19. Sano M, Satoh H, Suwa K, Saotome M, Urushida T, Katoh H, et al.  Intra-cardiac distribution of late gadolinium enhancement in cardiac sarcoidosis and dilated cardiomyopathy. World J Cardiol. 2016; 8(9): 496–503. doi:  10.4330/wjc.v8.i9.496

  1. Mikami Y, Cornhill A, Heydari B, Joncas SX, Almehmadi F, Zahrani M, et al. Objective criteria for septal fibrosis in non-ischemic dilated cardiomyopathy: validated for the prediction of future cardiovascular events. J Cardiovasc Magn Reson 2016; 18:82, doi:10.1186/s12968-016-0300-z
  2. Okada ANakajima IMorita YInoue YYKamakura TWada M, et al. Diagnostic value of right ventricular dysfunction in tachycardia-induced cardiomyopathy using cardiac magnetic resonance imaging, Circ. J 2016;80:2141-2148, doi:10.1253/circj. CJ-16-0532

22.  Kwong R, Sara P, Sharmila D. Multimodality imaging in the assessment of myocardial viability. Heart Fail Rev. 2011; 16(4): 381–395. doi:  10.1007/s10741-010-9201-7
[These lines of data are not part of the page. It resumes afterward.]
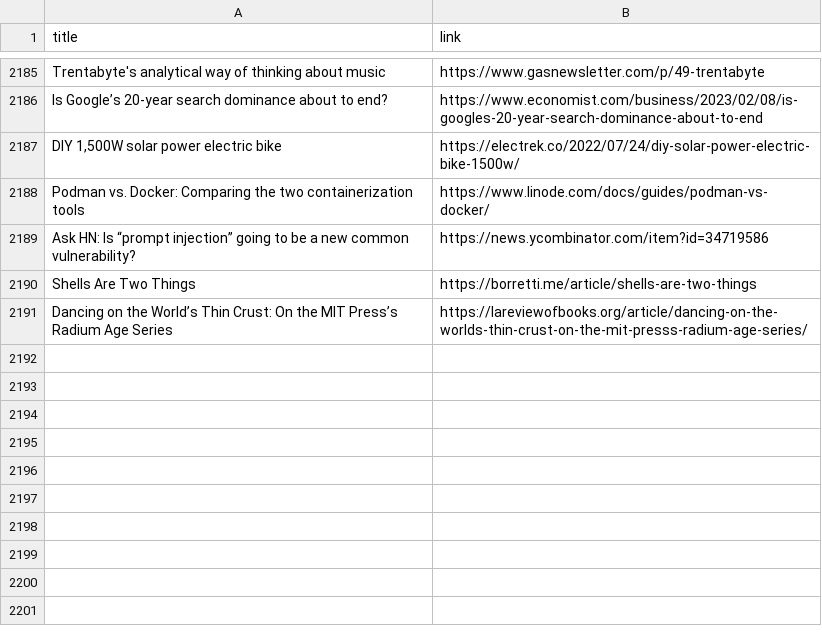
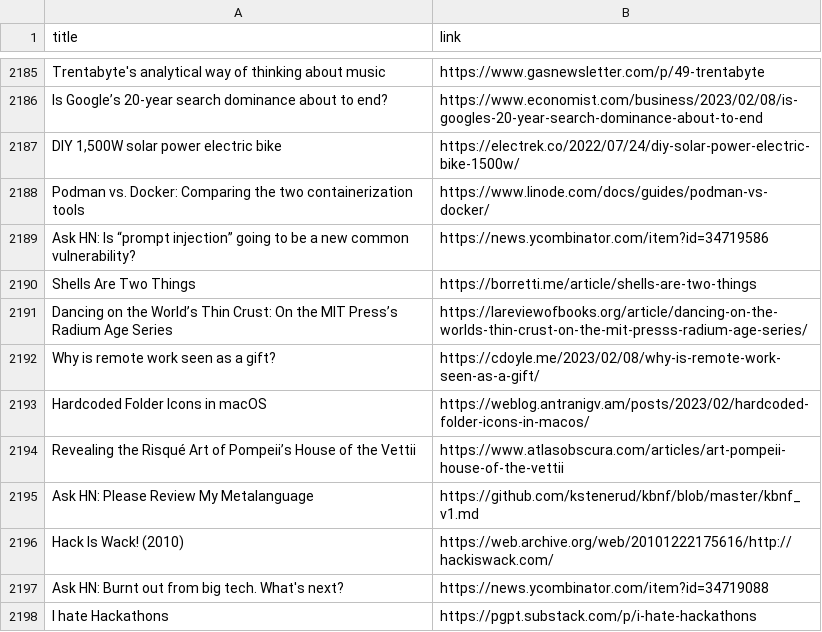
Before and after one commit to yellow-seed/aiit-bigdata-analysis-report2, a CSV file: index_output.csv, drawn as a sheet; only a part is shown, gaps mark what is left out.

Commit message:
update csv

```diff
--- a/index_output.csv
+++ b/index_output.csv
@@ -2191 +2191,8 @@ Shells Are Two Things,https://borretti.me/article/shells-are-two-things
 Dancing on the World’s Thin Crust: On the MIT Press’s Radium Age Series,https://lareviewofbooks.org/article/dancing-on-the-worlds-thin-crust-on-the-mit-presss-radium-age-series/
+Why is remote work seen as a gift?,https://cdoyle.me/2023/02/08/why-is-remote-work-seen-as-a-gift/
+Hardcoded Folder Icons in macOS,https://weblog.antranigv.am/posts/2023/02/hardcoded-folder-icons-in-macos/
+Revealing the Risqué Art of Pompeii’s House of the Vettii,https://www.atlasobscura.com/articles/art-pompeii-house-of-the-vettii
+Ask HN: Please Review My Metalanguage,https://github.com/kstenerud/kbnf/blob/master/kbnf_v1.md
+Hack Is Wack! (2010),https://web.archive.org/web/20101222175616/http://hackiswack.com/
+Ask HN: Burnt out from big tech. What's next?,https://news.ycombinator.com/item?id=34719088
+I hate Hackathons,https://pgpt.substack.com/p/i-hate-hackathons
```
  1. Maurizio G, Nuno C, Antonello D’A, Oliver B, Bernard C, Laurent D, et al. The multi-modality cardiac imaging approach to the Athlete’s heart: an expert consensus of the European Association of Cardiovascular Imaging. Eur Heart J Cardiovasc Imaging. 2015;16:353 doi:10.1093/ehjci/jeu323
  2. Schwab JRogg HJPauschinger MFessele KBareiter TBär I,et al. Functional and Morphological Parameters with Tissue Characterization of Cardiovascular Magnetic Imaging in Clinically Verified “Infarct-like Myocarditis”. Rofo.2016;188(4):365-73. doi: 10.1055/s-0041-108200.
  3. NguyenC, Minjie L, Zhaoyang F, Xiaoming B, Peter K, Shihua Z, et al. Contrast-free detection of myocardial fibrosis in hypertrophic cardiomyopathy patients with diffusion-weighted cardiovascular magnetic resonance. Journal of Cardiovascular Magnetic Resonance201517:107, https://doi.org/10.1186/s12968-015-0214-1
  4. Dungu JN, Oswaldo V, Jennifer H., Simon D. J. G, Dorota R, Janet A. G, et al. CMR-Based Differentiation of AL and ATTR Cardiac Amyloidosis. 2014; Jacc: cardiovascular imaging vol. 7, issue 2, DOI:10.1016/j.jcmg.2013.08.015
  5. Ferreira VMPiechnik SKDall’Armellina EKaramitsos TDFrancis JMNtusi N, et al. T(1) mapping for the diagnosis of acute myocarditis using CMR: comparison to T2-weighted and late gadolinium enhanced imaging. JACC Cardiovasc Imaging.2013;6(10):1048-1058. doi: 10.1016/j.jcmg.2013.03.008.
  6. Choi Y, Kim SM, Lee S-C, Chang S, Jang SY, Choe YH. Quantification of left ventricular trabeculae using cardiovascular magnetic resonance for the diagnosis of left ventricular non-compaction: evaluation of trabecular volume and refined semi-quantitative criteria. J Cardiovasc Magn Reson 2016; 18:24, doi:10.1186/s12968-016-0245-2
  7. Gulsin GS, Shetye A, Khoo J, Swarbrick DJ, Levelt E, Lai FY, et al. Does stress perfusion imaging improve the diagnostic accuracy of late gadolinium-enhanced cardiac magnetic resonance for establishing the etiology of heart failure? BMC Cardiovasc Dis 2017; 17:98. doi:10.1186/s12872-017-0529-y
  8. Heo R, Nakazato R, Kalra D, Min JK. Noninvasive imaging in coronary artery disease. Semin Nucl Med. 2014;44(5):398-409, doi:10.1053/semnuclmed.2014.05.004
  9. Hamirani YS, Kramer CM. Cardiac MRI assessment of myocardial perfusion. Future Cardiol. 2014;10(3):349-358, doi:  10.2217/fca.14.18

 

Post a comment: